Photo by Heather Middleton
By M.J. Subiria Arauz
The Clayton County Chamber of Commerce held its "Leadership Clayton 2011 Commencement Ceremony," on Thursday, and it was an evening of support and celebration for 15 new leaders.
Smiles were shared, hugs were exchanged, and the word "congratulations" seemed to echo throughout the venue.
Rosetta Mindingall said she came to support her friend, Tangela Martin, who was a graduate of the 2010-2011 class of Leadership Clayton. Mindingall said Martin works for the Georgia Power Company, and that she is extremely proud of her friend.
"She is a hard-working person, a goal-driven person," said Mindingall.
Other graduates were: Jenell Calloway, of Fairfield Inn & Suites by Marriott; Deborah Collins, of Comcast; Scherita Cowens, of the Clayton County Department of Family and Children Services; Keith Gammage, of the Clayton County Office of the Solicitor General; Bess Garrett, of the Tommy Nobis Center; Tavan Jones, of Northrop Grumman; Charlene McCracken, of The Decorum Group; Sena' McEachin, of the Internal Revenue Service; Tamika McLester, of Reach-Teach, Inc.; Paula Mickens, formerly of the Clayton County Office of the Solicitor General; Melody Totten; of Emory University; Anthony Washington, of On-Site Computer Training; Tameka West, of The West Legal Group, P.C.; and Lisa Williams, of On-Site Computer Training.
Graduate Keith Gammage said he was attracted to Leadership Clayton, because he had a desire to collaborate with others to improve the community. "It was an opportunity to work ... toward improving the overall image of the county," he said.
Gammage said participants were assigned class projects, and were split into two groups, which had to develop an organization that would benefit, and better, the community.
He was a part of group No. 1, he said, which was composed of eight participants of the class. The group created Go Green Clayton, a non-profit organization that will educate youths about the importance of taking care of the environment.

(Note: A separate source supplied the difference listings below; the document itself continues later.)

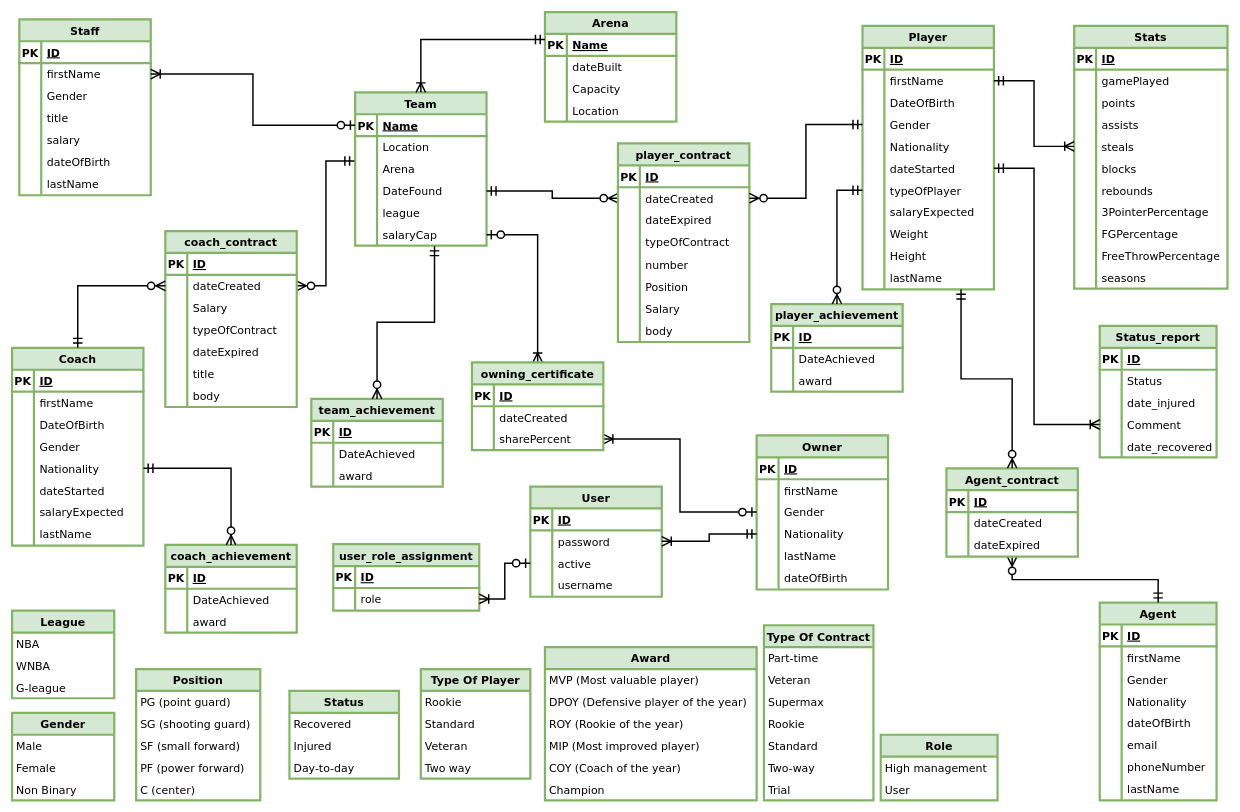
Above: Basketball Team Management.drawio in nvat96/basketballTeamManagement (draw.io), before the change. Source tidied: cells renumbered, new cells numbered last; positions are measured from the earlier drawing's top-left corner, leaving out a move shared by most shapes. Both pictures are drawn from the tidied source at 73%, with x=0, y=0 at pixel (12, 12).
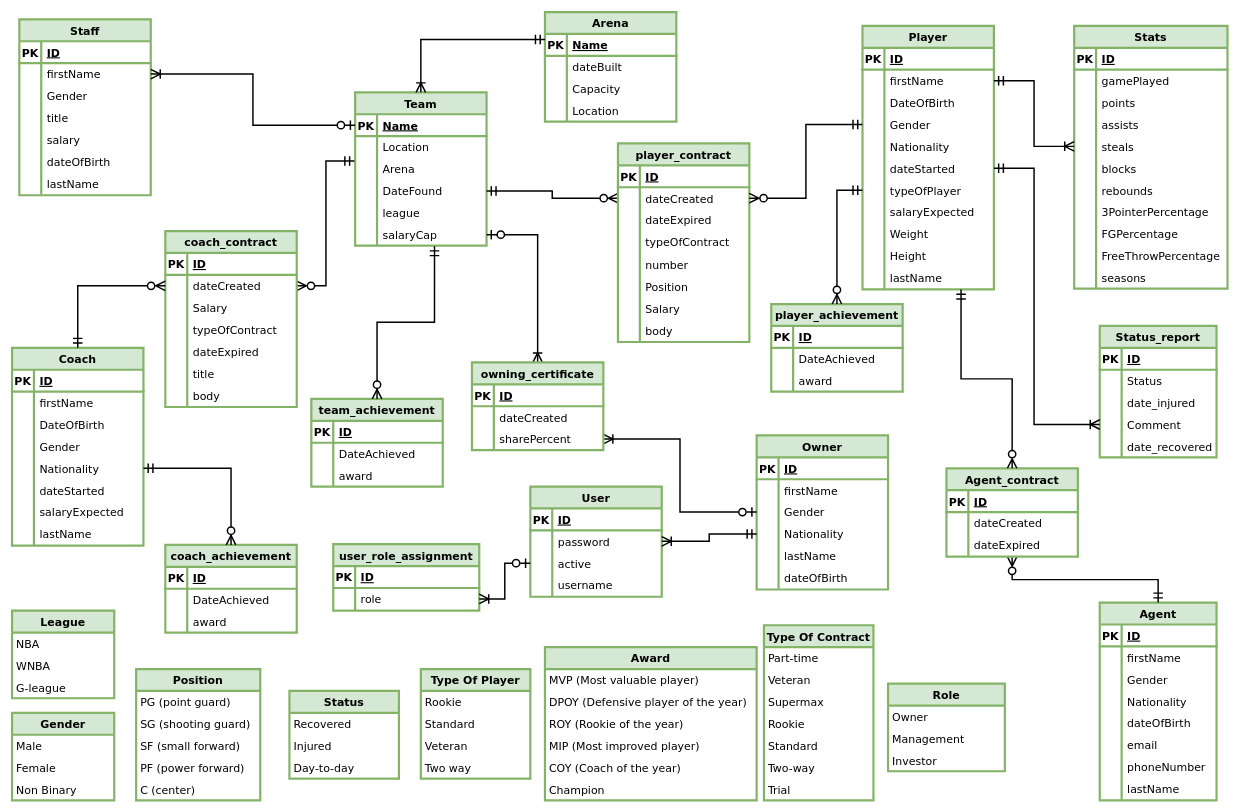
Above is the later version.

Change to the diagram source:
```diff
@@
     <mxCell id="381" value="Role" style="swimlane;fontStyle=1;horizontal=1;startSize=30;rounded=0;shadow=0;sketch=0;fontFamily=Verdana;fontSize=15;fontColor=default;strokeColor=#82b366;strokeWidth=3;fillColor=#d5e8d4;" parent="1" vertex="1">
-      <mxGeometry x="1190" y="990" width="160" height="90" as="geometry" />
+      <mxGeometry x="1200" y="920" width="160" height="120" as="geometry" />
     </mxCell>
-    <mxCell id="382" value="High management" style="text;strokeColor=none;fillColor=none;align=left;verticalAlign=middle;spacingLeft=4;spacingRight=4;overflow=hidden;rounded=0;shadow=0;sketch=0;fontFamily=Verdana;fontSize=15;fontColor=default;startSize=30;" parent="381" vertex="1">
+    <mxCell id="382" value="Owner" style="text;strokeColor=none;fillColor=none;align=left;verticalAlign=middle;spacingLeft=4;spacingRight=4;overflow=hidden;rounded=0;shadow=0;sketch=0;fontFamily=Verdana;fontSize=15;fontColor=default;startSize=30;" parent="381" vertex="1">
       <mxGeometry y="30" width="160" height="30" as="geometry" />
     </mxCell>
-    <mxCell id="383" value="User" style="text;strokeColor=none;fillColor=none;align=left;verticalAlign=middle;spacingLeft=4;spacingRight=4;overflow=hidden;rounded=0;shadow=0;sketch=0;fontFamily=Verdana;fontSize=15;fontColor=default;startSize=30;" parent="381" vertex="1">
+    <mxCell id="383" value="Management" style="text;strokeColor=none;fillColor=none;align=left;verticalAlign=middle;spacingLeft=4;spacingRight=4;overflow=hidden;rounded=0;shadow=0;sketch=0;fontFamily=Verdana;fontSize=15;fontColor=default;startSize=30;" parent="381" vertex="1">
       <mxGeometry y="60" width="160" height="30" as="geometry" />
     </mxCell>
+    <mxCell id="384" value="Investor" style="text;strokeColor=none;fillColor=none;align=left;verticalAlign=middle;spacingLeft=4;spacingRight=4;overflow=hidden;rounded=0;shadow=0;sketch=0;fontFamily=Verdana;fontSize=15;fontColor=default;startSize=30;" parent="381" vertex="1">
+      <mxGeometry y="90" width="160" height="30" as="geometry" />
+    </mxCell>
```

"One of the key concerns is the environment, and the best way to change our habits, we believe, is to start with young people," he said.
The eco-friendly organization will reach out to youngsters by collaborating with two, local, pilot schools, in August, he said. The schools are Sequoyah Middle School, in Riverdale, and Pointe South Middle School, in Jonesboro. The organization will advise science teachers at these schools about the program. One science teacher from each school will volunteer to include the program as an extracurricular activity in the classroom, he said.
Tameka West, also a graduate, said group No. 2 created the Clayton County Leads Adults and Children in Wellness organization. The organization will be a non-profit entity, and will educate the community about the importance of dieting, exercising and having healthy eating habits. The major reason behind that choice is because the No. 1 cause of death is heart disease, she said.
The group will partner with companies that want to achieve the same goal as the organization, to conduct workshops and other outreach activities for the community, said West.
"We want to educate our citizens to take leadership in their health," she said.
Yulonda Beauford, president and CEO of the Clayton County Chamber of Commerce, said Leadership Clayton is a leadership-development program that has been sponsored by the chamber since 1972. The nine-month program broadens participants' knowledge of community issues, hones their leadership skills, and challenges them to tackle these issues.
"The Leadership Clayton program is designed to develop a better understanding of Clayton County," she said.
The commencement ceremony also included special recognition for two selected graduates. Charlene McCracken received the Leadership Award, and Melody Totten was given the Regional Leadership Institute Award, which will allow her to attend the Atlanta Regional Commission's Regional Leadership Institute, a comprehensive, leadership program that addresses regional issues.